Mobile Clinics: A Proactive Public Health Strategy

August 1, 2014

by Jared Kebbell

Mobile health clinics are becoming an increasingly important part of the American health care system. They represent a move toward a more proactive public health strategy, seeking to bring care to those in need and the uninsured rather than waiting for them to seek it themselves in expensive emergency rooms.

To many providers, mobile clinics offer the potential for reduced costs and greater access to health care for poor or otherwise underserved patients. In light of the increasing prevalence of mobile health clinics, what role do they play in American health care today, and what are some of the limitations of this new delivery model?

Governor’s Wellmobile: A public-private partnership in Maryland
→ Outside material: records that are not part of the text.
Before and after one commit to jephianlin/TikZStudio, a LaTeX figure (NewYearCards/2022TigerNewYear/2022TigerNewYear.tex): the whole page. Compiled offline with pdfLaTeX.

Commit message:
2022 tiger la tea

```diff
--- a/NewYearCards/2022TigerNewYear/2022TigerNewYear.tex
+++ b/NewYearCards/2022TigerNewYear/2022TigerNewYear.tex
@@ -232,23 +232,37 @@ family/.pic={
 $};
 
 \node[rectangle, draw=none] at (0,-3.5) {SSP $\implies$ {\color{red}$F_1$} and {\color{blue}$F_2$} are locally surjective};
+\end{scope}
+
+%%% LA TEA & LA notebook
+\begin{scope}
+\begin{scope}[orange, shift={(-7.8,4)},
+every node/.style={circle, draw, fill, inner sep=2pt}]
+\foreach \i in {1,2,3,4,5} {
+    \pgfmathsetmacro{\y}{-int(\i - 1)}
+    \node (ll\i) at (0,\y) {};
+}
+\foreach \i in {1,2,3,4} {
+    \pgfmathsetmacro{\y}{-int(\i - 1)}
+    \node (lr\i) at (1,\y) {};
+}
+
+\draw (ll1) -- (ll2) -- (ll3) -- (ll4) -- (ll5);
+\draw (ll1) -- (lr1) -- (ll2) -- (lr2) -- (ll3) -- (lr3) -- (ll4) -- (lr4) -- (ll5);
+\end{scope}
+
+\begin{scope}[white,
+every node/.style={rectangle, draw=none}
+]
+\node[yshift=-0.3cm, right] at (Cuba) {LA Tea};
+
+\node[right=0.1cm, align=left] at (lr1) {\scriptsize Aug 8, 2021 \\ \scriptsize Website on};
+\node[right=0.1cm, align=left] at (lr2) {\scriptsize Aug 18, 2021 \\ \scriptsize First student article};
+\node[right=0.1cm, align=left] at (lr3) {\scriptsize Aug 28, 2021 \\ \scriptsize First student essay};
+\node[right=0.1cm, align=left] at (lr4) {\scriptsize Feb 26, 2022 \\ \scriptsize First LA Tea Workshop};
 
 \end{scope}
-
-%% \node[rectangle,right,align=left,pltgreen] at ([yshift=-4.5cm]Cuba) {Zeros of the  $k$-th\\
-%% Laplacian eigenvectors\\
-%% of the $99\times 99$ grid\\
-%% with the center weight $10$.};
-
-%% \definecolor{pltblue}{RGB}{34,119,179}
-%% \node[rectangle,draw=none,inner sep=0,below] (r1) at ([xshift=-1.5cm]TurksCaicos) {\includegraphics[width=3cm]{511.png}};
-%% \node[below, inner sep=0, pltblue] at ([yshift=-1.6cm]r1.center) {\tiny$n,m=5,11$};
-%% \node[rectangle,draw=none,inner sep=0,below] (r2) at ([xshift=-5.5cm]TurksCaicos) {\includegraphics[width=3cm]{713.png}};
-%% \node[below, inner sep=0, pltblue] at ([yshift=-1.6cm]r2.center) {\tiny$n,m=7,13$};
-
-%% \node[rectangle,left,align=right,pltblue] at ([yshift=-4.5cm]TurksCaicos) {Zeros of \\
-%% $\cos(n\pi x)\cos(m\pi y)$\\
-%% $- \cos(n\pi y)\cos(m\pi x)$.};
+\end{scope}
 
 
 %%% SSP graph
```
One prominent example of  the mobile health clinic movement is the Governor’s Wellmobile in Maryland, a public-private partnership initiative between the state government and the University of Maryland School of Nursing (UMSON). According to the Wellmobile website, this program was created in 1994 to “… provide primary and preventive health care services to geographically underserved communities and uninsured individuals across the state.…” A secondary goal was to provide training opportunities for students from UMSON by allowing them the chance to interact with and treat underserved patients in a real-world setting.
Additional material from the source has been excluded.